Yext used an open-source machine-learning framework from Google to upgrade the natural-language processing (NLP) search algorithm that powers Yext Answers, Yext’s site search product.
Bidirectional Encoder Representations from Transformers (BERT) is designed to help NLPs better understand user searches.
Leveraging BERT within Named Entity Recognition, a process to locate and classify named entities mentioned in unstructured text into predefined categories, allows Yext Answers to improve its ability to distinguish locations from other types of entities, such as people, jobs, and events.
Marc Ferrentino, chief strategy officer at Yext, says today’s announcement marks the company’s latest major upgrade to the Answers algorithm, which leverages BERT.
Milky Way is the name of this update for the algorithm that powers Answers. Each future update will have a “galaxy” theme name. It’s similar to the candy-theme names that Google gives Android such as Lollipop and KitKat.

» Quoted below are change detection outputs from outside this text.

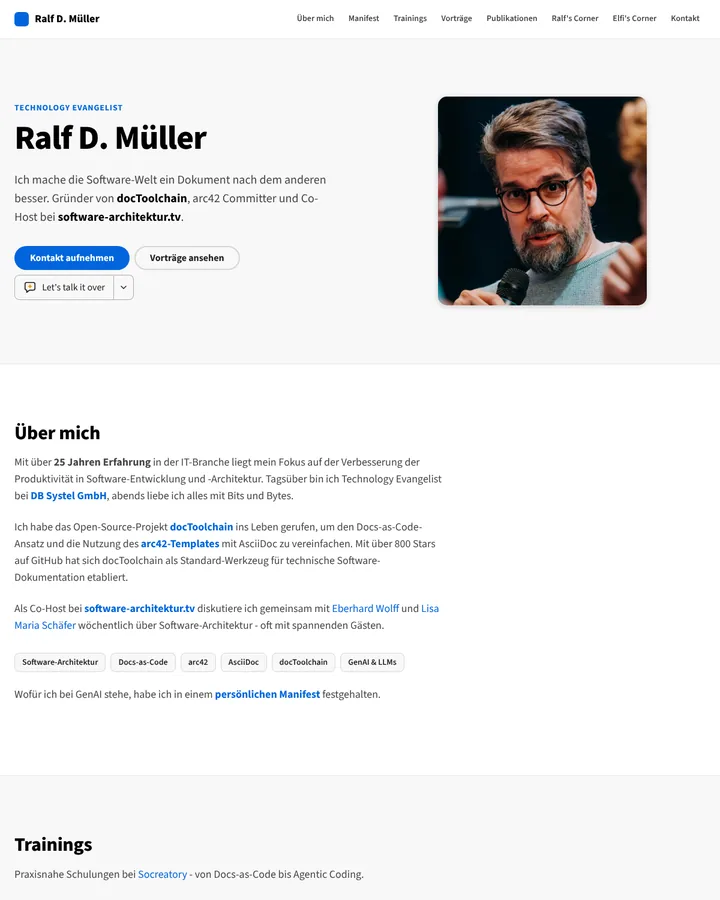
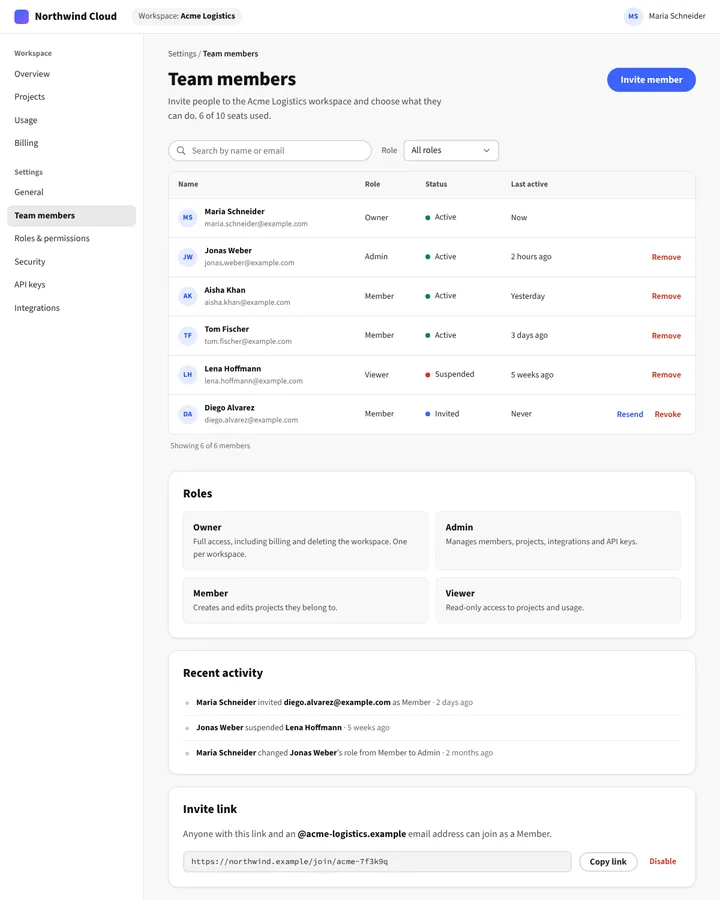
feat: app-page examples for the eleven design systems (#872)
Eleven Claude Opus 5.5 sessions, one per design-system anchor, each
redesigned the neutral "Team members" settings page with the gallery
prompt; one run each, no rerolls, every session checked its result in
a browser. The screenshots replace the homepage placeholders.

Two pages load their system's stylesheet from jsDelivr (USWDS,
Bootstrap 5). jsDelivr's /npm/ path serves npm package files byte for
byte, and npm is reachable from the screenshot environment, so those
files are served from the same packages; the gallery says so.

Claude-Session: https://claude.ai/code/session_01USvGjB2BpZmXPyxaoevKH5

diff --git a/scripts/lib/style-gallery.js b/scripts/lib/style-gallery.js
@@ -50,7 +50,7 @@ const TEXT = {
         heading: 'Design systems: one app page',
         intro: [
           'Design systems are made for product interfaces. Their differences show in tables, status labels, page headers and density, and a homepage has little of that. So the design systems redesign an app page instead: the "Team members" settings page of a fictional admin console, written for this gallery in a deliberately plain style. The first tile is that page.',
-          'These sessions ran on 30 October 2026 in a cloud workspace without web access. Fonts from Google Fonts were served from npm copies for the screenshots; licensed fonts such as Segoe UI or Adobe Clean appear in their fallback.',
+          'These sessions ran on 30 October 2026 in a cloud workspace without web access. For the screenshots, fonts from Google Fonts and stylesheets from jsDelivr were served from the same npm packages; licensed fonts such as Segoe UI or Adobe Clean appear in their fallback.',
         ],
         originalAlt: 'The neutral starting page, a team-members settings page, before any redesign',
         alt: (t) => `The settings page redesigned in the style of ${t}`,
@@ -78,7 +78,7 @@ const TEXT = {
         heading: 'Design-Systeme: eine App-Seite',
         intro: [
           'Design-Systeme sind für Produktoberflächen gemacht. Ihre Unterschiede zeigen sich in Tabellen, Status-Labels, Seitenköpfen und Dichte, und davon hat eine Homepage wenig. Deshalb gestalten die Design-Systeme stattdessen eine App-Seite neu: die Einstellungsseite „Team members“ einer erfundenen Admin-Konsole, für diese Galerie bewusst schlicht geschrieben. Die erste Kachel ist diese Seite.',
-          'Diese Sessions liefen am 30. Oktober 2026 in einer Cloud-Umgebung ohne Webzugriff. Schriften von Google Fonts kamen für die Screenshots aus npm-Kopien; lizenzierte Schriften wie Segoe UI oder Adobe Clean erscheinen in ihrer Ersatzschrift.',
+          'Diese Sessions liefen am 30. Oktober 2026 in einer Cloud-Umgebung ohne Webzugriff. Für die Screenshots kamen Schriften von Google Fonts und Stylesheets von jsDelivr aus denselben npm-Paketen; lizenzierte Schriften wie Segoe UI oder Adobe Clean erscheinen in ihrer Ersatzschrift.',
         ],
         originalAlt:
           'Die neutrale Ausgangsseite, eine Einstellungsseite für Teammitglieder, vor der Neugestaltung',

The English language is complicated. The word “cougar” could refer to a car, a woman dating a younger man, or an animal. "Turkey" could refer to a bird, food or a country.
Yext’s Milky Way update includes improved named entity Recognition to better understand the contextual relationship between search terms.
When someone uses a search term that can refer to multiple things, Answers will return a more relevant result by taking into account the correct classification, whether a location, person or product.
The update also include an improvement in location detection. It removes location biasing, which requires information like popularity and proximity to identify the location for which a person searches.
Yext Answers now filters through locations stored by a business in its knowledge graph — a database of millions of structured facts — to surface the best match. This is useful if a search term could refer to multiple places such as Paris, Texas vs. Paris, France.
The health-care taxonomy was also updated.
More than 3,000 new healthcare-related synonyms, conditions, treatments, and procedures have been added to the algorithm’s taxonomy. Whether a patient is searching for ailments in layperson’s terms like “pink eye” or a provider is searching with clinical terms like “conjunctivitis,” Yext Answers can understand the context and deliver the best answer.
The update also introduces improved stemming — NLP’s ability to recognize different forms of a root word — and fix typographical errors to better match a search term with results that include variations of that term, such as “integrate” and “integrations.”